Victoria Ambulance have absolutely had it with people calling triple zero unnecessarily and have outed some of the more ridiculous reasons people have dialled the emergency number when they definitely shouldn’t have. Buckle up because some of these are simply wild.

In the last six months, almost 1 in 5 calls to Victoria’s triple zero service were not emergencies. In fact, the number is around 90,000. And out of those 90,000, some people have truly displayed a new level of entitlement, calling triple zero for even the most mundane forms of assistance. Like snatching a lift home.

Ambulance Victoria’s acting Chief Operations Officer Anthony Carlyon told 3AW that it’s “really common” to get calls for basic health check ups, but that some people call for more “bizarre” reasons.

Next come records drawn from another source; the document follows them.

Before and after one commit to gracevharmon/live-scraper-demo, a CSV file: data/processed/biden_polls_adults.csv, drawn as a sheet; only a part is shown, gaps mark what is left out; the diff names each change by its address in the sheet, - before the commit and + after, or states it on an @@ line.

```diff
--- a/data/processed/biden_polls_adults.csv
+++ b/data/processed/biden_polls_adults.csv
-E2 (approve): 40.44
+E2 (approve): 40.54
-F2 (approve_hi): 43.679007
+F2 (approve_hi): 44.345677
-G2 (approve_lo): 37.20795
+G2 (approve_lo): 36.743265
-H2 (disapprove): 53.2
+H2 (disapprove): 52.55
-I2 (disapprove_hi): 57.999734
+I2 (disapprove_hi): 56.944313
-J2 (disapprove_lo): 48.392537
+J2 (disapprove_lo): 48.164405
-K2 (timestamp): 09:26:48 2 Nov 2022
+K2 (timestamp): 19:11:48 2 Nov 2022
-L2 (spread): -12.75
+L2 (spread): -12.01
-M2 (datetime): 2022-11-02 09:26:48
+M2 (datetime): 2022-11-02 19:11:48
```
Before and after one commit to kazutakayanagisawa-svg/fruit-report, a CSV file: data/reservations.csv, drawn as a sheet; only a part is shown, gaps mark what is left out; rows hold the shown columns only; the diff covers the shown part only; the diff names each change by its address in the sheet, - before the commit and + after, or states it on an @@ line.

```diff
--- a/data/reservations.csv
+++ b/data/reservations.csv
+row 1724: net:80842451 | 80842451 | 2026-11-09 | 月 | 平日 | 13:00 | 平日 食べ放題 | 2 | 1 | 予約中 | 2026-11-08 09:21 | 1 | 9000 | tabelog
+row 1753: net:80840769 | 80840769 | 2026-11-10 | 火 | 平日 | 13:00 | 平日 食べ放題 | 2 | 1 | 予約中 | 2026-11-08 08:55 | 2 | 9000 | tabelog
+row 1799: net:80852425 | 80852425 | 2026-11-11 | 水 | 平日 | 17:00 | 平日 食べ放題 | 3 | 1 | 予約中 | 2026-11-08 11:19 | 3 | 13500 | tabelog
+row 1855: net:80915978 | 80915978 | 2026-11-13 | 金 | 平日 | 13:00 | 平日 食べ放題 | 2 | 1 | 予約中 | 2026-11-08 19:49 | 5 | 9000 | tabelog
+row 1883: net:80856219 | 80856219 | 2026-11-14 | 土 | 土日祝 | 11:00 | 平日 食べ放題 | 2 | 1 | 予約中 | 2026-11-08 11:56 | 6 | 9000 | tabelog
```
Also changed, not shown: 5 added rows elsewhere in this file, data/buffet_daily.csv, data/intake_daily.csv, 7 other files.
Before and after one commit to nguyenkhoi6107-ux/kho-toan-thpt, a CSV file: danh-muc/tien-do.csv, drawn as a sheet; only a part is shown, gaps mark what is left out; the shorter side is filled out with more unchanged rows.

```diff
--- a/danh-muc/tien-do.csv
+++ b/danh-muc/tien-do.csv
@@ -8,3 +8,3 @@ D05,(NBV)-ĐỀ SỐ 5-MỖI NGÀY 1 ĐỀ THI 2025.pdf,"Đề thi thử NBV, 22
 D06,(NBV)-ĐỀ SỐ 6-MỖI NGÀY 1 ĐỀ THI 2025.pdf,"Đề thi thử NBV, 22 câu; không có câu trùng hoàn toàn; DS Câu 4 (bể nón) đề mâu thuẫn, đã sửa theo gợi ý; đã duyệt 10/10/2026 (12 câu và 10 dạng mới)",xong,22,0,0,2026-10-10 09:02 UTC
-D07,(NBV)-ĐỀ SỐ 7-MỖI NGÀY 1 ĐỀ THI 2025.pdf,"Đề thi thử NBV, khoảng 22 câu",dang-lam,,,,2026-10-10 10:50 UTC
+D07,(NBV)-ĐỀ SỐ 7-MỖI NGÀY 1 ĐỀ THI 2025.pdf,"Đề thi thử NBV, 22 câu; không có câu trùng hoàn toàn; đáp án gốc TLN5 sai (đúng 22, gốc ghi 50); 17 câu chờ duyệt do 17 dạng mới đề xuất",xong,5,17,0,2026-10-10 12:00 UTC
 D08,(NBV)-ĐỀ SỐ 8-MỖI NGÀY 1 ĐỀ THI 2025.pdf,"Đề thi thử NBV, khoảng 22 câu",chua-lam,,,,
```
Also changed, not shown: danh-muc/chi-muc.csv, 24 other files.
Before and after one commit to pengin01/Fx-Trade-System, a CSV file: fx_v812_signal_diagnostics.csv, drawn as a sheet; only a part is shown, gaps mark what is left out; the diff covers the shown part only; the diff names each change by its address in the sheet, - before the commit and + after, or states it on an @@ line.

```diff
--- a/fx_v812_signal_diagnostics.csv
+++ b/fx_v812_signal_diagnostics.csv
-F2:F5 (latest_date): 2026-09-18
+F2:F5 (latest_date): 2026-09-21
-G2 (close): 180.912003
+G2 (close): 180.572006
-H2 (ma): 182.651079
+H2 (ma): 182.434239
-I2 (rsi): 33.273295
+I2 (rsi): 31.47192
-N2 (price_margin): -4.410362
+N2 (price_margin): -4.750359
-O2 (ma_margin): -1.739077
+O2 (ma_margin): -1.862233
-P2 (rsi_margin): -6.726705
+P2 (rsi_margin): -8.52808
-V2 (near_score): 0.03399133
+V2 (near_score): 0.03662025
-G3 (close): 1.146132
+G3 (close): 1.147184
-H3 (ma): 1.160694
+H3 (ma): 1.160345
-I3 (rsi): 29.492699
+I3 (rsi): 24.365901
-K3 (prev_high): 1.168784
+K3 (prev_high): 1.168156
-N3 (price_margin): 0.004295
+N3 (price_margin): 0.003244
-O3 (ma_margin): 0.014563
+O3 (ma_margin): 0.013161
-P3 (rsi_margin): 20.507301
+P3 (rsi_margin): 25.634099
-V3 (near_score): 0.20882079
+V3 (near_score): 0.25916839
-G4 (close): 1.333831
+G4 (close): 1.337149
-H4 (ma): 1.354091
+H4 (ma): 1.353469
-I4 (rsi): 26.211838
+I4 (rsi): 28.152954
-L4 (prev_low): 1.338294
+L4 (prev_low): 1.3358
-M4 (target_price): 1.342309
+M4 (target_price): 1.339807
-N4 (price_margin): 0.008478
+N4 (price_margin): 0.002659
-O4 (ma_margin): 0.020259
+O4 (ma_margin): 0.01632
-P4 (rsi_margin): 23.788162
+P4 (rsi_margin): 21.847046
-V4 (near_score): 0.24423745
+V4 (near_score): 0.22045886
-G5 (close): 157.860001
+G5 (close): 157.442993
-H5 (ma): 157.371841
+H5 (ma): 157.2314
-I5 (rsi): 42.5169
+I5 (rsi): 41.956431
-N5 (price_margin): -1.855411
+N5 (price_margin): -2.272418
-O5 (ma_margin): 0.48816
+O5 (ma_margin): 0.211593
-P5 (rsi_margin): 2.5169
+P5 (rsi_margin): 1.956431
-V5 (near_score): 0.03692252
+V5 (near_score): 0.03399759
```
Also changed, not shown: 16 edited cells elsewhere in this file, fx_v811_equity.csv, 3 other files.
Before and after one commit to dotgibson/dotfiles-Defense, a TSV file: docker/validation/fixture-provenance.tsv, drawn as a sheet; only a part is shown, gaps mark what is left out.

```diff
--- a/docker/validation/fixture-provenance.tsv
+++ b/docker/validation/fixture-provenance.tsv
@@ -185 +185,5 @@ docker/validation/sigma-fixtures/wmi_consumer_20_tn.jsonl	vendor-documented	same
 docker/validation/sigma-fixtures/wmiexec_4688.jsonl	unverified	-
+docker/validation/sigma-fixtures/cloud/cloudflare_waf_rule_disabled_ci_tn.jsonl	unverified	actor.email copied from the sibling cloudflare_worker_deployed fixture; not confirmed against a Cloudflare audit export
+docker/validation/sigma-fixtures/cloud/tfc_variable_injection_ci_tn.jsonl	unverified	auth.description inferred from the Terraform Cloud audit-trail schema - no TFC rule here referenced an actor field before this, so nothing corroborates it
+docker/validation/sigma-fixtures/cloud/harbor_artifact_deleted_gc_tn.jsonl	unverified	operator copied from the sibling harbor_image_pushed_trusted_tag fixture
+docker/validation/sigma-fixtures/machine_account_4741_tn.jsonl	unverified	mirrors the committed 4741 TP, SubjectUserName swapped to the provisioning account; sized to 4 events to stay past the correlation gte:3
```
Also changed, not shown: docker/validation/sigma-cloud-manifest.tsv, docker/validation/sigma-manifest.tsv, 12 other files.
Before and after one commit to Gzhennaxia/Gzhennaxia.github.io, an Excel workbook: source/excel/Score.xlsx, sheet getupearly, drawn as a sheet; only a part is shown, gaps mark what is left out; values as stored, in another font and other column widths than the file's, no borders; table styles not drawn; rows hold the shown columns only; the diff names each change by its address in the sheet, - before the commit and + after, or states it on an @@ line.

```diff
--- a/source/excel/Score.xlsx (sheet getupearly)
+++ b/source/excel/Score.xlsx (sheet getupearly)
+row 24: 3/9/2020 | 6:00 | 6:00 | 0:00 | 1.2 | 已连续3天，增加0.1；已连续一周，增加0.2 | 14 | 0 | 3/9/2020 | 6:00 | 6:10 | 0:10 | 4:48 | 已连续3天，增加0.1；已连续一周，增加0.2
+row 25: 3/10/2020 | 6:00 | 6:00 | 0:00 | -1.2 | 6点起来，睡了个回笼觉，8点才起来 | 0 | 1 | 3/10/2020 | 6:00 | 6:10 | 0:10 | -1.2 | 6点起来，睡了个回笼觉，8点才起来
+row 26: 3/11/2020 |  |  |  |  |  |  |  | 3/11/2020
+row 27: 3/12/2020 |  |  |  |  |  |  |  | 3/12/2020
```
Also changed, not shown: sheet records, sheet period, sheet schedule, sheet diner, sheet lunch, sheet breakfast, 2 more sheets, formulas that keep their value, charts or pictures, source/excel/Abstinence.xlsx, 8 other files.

Carlyon said one person called triple zero because they couldn’t get Spotify to work, and another person called because they wanted advice on how to *checks notes* fix a hole in a fence?! Unless fence is a codeword for one of your limbs, I really don’t think the ambulance can be much help here.

Apparently others have called to find RAT tests (?!?!) and heaps of people call because they just… can’t sleep. I never thought I’d say this but honestly, at that point just call your ex babe. Leave the paramedics out of it.

However, one of the stories listed stood out to me from the rest: someone called triple zero after they got stuck in a parka because their zip caught and honestly? Relatable.

Have you ever experienced the terror of getting stuck in a dress or other article of clothing alone in your room at 3am with your arms stuck in the air?? It is truly terrifying, I fully sympathise with whoever felt like they needed to call emergency services after experiencing that trauma.

Other unnecessary calls have included someone who wanted to be driven home from the hospital because they didn’t want to wait for assistance anymore, and another person whose kid’s lips turned blue… after eating blueberries.

Meanwhile I could have a dislocated shoulder and I’d still carry on with my day and convince myself that I’m fine.

Listen friends: if it’s not an actual emergency, don’t call triple zero, okay? Their resources are stretched thin as it is.

“We want Victorians to help save triple zero or emergencies, not treat it as just an easy point of call when you want some advice,” Carlyon said.

“We want to be there for the sickest Victorians.”